This week, I learned again the worth we have as humans. We are not objects here on earth; the gift of free agency is pretty much the most important things that we could ever have. We all have the ability to be agents unto ourselves, every single person that you meet, yourself included, has the ability to respond to every situation and act – instead of being acted upon. I think that many people do not understand the importance of their choices. We are here on earth to be agents unto ourselves, to make decisions every day that determine who we will be for eternity. 
We receive strength to do hard things as we get up and start to do them. One thing I learned this week is that we receive answers and strength from God based on our willingness to act when we will receive our answer. As a missionary, this is so important. I only get words to say to people when I start talking – never before. I know now more surely that I get the words to speak when I am talking not when I am waiting there for words to come. 
This all ties together because it is really, really difficult for us to find answers when we are not actively seeking them.

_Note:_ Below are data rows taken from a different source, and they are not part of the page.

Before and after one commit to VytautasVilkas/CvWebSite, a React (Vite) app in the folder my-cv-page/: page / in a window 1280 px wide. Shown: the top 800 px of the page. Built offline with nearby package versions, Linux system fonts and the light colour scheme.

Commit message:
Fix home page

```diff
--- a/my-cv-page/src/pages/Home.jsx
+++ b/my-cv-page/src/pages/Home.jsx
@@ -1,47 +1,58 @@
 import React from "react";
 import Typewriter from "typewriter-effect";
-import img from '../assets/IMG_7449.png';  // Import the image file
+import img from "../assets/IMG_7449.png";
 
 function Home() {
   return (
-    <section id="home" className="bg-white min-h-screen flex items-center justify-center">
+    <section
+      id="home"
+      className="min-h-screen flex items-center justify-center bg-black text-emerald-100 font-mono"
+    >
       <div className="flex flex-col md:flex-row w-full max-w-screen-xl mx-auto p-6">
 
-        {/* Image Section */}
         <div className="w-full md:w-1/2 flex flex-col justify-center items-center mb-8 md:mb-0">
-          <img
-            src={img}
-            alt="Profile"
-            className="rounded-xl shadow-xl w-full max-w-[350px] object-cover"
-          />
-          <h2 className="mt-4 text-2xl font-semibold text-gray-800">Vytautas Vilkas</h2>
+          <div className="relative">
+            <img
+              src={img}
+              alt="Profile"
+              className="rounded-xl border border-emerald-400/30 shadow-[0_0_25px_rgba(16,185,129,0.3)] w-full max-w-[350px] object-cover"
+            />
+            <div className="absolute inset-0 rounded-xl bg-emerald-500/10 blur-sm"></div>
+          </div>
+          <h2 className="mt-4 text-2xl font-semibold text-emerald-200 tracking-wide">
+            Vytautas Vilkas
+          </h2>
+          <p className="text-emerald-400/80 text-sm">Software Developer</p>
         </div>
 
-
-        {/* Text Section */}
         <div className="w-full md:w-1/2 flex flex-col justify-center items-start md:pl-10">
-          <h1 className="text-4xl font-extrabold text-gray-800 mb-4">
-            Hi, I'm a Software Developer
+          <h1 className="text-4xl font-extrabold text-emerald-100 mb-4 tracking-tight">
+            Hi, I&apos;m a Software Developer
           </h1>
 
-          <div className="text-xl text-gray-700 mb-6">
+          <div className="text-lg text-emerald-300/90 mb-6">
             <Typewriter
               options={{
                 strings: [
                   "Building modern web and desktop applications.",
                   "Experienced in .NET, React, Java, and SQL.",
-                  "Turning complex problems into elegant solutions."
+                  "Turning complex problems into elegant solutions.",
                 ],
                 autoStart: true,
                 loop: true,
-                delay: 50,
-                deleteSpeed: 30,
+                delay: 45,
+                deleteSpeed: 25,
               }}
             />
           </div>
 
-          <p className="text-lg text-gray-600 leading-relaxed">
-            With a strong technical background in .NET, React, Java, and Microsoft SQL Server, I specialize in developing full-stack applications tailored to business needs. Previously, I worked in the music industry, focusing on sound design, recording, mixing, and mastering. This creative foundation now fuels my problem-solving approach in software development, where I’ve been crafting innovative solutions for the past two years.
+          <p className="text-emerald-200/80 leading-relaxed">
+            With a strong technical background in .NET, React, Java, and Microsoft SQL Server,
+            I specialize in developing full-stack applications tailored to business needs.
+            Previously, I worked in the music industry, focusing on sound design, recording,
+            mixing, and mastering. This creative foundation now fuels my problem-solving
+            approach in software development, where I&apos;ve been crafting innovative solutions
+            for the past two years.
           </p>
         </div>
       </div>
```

Because of this, I am trying to change the way I work as a missionary. Every lesson, I try to tell people that if they really want to know, they must be prepared to act. I try every single lesson to give to people the invitation to change their life – sometimes drastically. Before my mission, I was pretty scared to go and tell people to change their lives. Now I really appreciate the opportunity I have to help people see the way to change and see what their lives could be better because of the gospel of Jesus Christ.
I am really sorry if that seemed a little preachy, but I am a missionary...
This week we had my first opportunity to see the whole mission in one place. People rejoiced at seeing their friends and old companions. It was weird being with all these people in my mission that I do not know. But I think it will be fun when I know more people and can see them again.
Culture: Tindahan: Every 5-10 houses or so is a little shop that sells small food items and other things like laundry soap. People use this as their way of living. They buy in bulk from the grocery store and sell them for a slightly higher price (normally only 3-5 pesos more). Honestly it is pretty convenient. If I want a snack in the middle of the day – it is always right there. This allows communities to work a lot smoother because the people tend to buy food day by day instead of once a week.

Tagalesson: How to buy things: 
“Magkano?”: "How much?" use this and point to ask how much something costs.
“May bili”: "There is a purchase." We use this when the person is not paying attention and you want to buy something.
“May _____ po ba kayo?”: "Do you have ____?" This is used to ask if they have the thing that you are looking for.
Welp now you know how to buy foods, I am sure that the nanay running the store will be impressed with you.

Also I am very much out of time. I love you all and I hope that you all have a wonderful week. Next week should be a normal week in terms of emailing. :D


Elder Faulkner